At seven years old, brothers Caber and Tartan leave a lasting impression – and it’s not just because of their striking good looks.
The yellow Labrador retrievers – both highly trained assistance dogs – change lives.
As Canada’s first Trauma K9, Caber helps victims of crime, including, as of this past May, by providing support to young sexual-assault victims in the courtroom.
With just two trials at Surrey Provincial Court under his collar so far, it’s obvious to handler Kim Gramlich – co-ordinator of Victim Services for Delta Police – that Caber’s skills are invaluable.
“In both cases, the witnesses outside of the courtroom on breaks were struggling,” Gramlich said, noting both were ready to walk away from the emotional and traumatic experience without finishing their testimony.
With Caber at each girl’s side, however, they got through.
“On both cases, we really felt Caber was instrumental. He really helped them find that fortitude to go on.”
Caber and Tartan – both raised and trained through Burnaby-based Pacific Assistance Dogs Society – were in South Surrey Wednesday with Gramlich and Coquitlam resident Karen Bryon to share their skills with Rotary Club of South Surrey members.
Tartan, raised from puppyhood by PADS volunteer Bryon, is an official demonstration dog for the society, helping spread awareness of the PADS program by showing firsthand just how much assistance four-legged friends can provide to mobility, hearing or otherwise impaired clients.
Wednesday, he alerted Bryon to a telephone ringing and a smoke alarm; turned lights on and off; opened and closed a small fridge; retrieved and gently delivered an item from the floor; and helped her take off a sock.
While Tartan performed the tasks with ease, Gramlich pointed out that he had to know “quite a sequence” of commands to pull some of them off, including “look”, “get”, “hold”, “bring” and “give” – skills PADS’ dogs learn through extensive training.

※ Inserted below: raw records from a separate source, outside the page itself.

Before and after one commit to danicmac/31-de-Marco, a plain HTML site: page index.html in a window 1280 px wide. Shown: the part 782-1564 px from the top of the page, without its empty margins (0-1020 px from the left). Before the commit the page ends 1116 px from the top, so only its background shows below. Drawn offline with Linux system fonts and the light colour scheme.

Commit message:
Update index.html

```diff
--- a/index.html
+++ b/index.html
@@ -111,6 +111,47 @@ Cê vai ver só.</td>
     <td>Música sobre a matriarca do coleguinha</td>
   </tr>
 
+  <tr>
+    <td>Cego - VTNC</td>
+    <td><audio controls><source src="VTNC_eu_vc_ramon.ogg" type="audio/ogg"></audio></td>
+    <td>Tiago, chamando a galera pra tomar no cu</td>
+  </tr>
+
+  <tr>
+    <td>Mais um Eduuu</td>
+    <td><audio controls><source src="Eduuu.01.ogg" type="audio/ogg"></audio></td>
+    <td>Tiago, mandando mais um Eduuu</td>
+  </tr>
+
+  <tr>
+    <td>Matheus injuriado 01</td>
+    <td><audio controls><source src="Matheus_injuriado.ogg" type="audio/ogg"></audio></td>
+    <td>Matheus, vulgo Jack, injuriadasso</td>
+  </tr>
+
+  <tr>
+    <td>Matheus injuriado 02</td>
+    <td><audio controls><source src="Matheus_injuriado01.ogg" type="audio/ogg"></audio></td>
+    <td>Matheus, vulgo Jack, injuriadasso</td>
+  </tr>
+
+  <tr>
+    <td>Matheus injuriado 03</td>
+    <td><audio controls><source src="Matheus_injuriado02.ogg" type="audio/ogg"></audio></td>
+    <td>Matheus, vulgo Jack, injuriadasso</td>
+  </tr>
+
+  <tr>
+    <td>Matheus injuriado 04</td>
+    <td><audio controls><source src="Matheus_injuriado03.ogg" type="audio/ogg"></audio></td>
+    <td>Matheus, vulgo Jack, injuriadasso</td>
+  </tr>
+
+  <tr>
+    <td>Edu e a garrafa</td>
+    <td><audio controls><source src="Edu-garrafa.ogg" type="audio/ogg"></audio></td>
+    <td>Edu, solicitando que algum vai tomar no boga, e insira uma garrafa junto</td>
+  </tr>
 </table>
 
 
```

Questions from Rotary members included one about etiquette – how the general public should treat a PADS dog, when one of the blue-vested companions is spotted with his or her client companion.
Noting the dogs are typically concentrating on the important task of keeping their companions safe, Gramlich said it’s best to simply leave them be.
Don’t pet them, she said, “because distracting the dog from what it’s doing could be very problematic.”
PADS’ latest canine graduates were celebrated in a ceremony Sept. 27. It’s an event that always brings attendees to tears, said Gramlich and Bryon, as puppy raisers say goodbye to their charges, and the success of a client match is marked.
But while it is “heartbreaking” to say goodbye to a PADS puppy, it’s also rewarding, Bryon said.
“When you see these dogs with a client and how they’ve changed their lives, it’s worth every bit of it,” Bryon said.
For more information about PADS, or to donate – PADS relies heavily on donations to cover the costs of raising and training its dogs – visit www.pads.ca
The Burnaby facility will also host an open house from 11 a.m. to 4 p.m. Dec. 5, at 9048 Stormont Ave.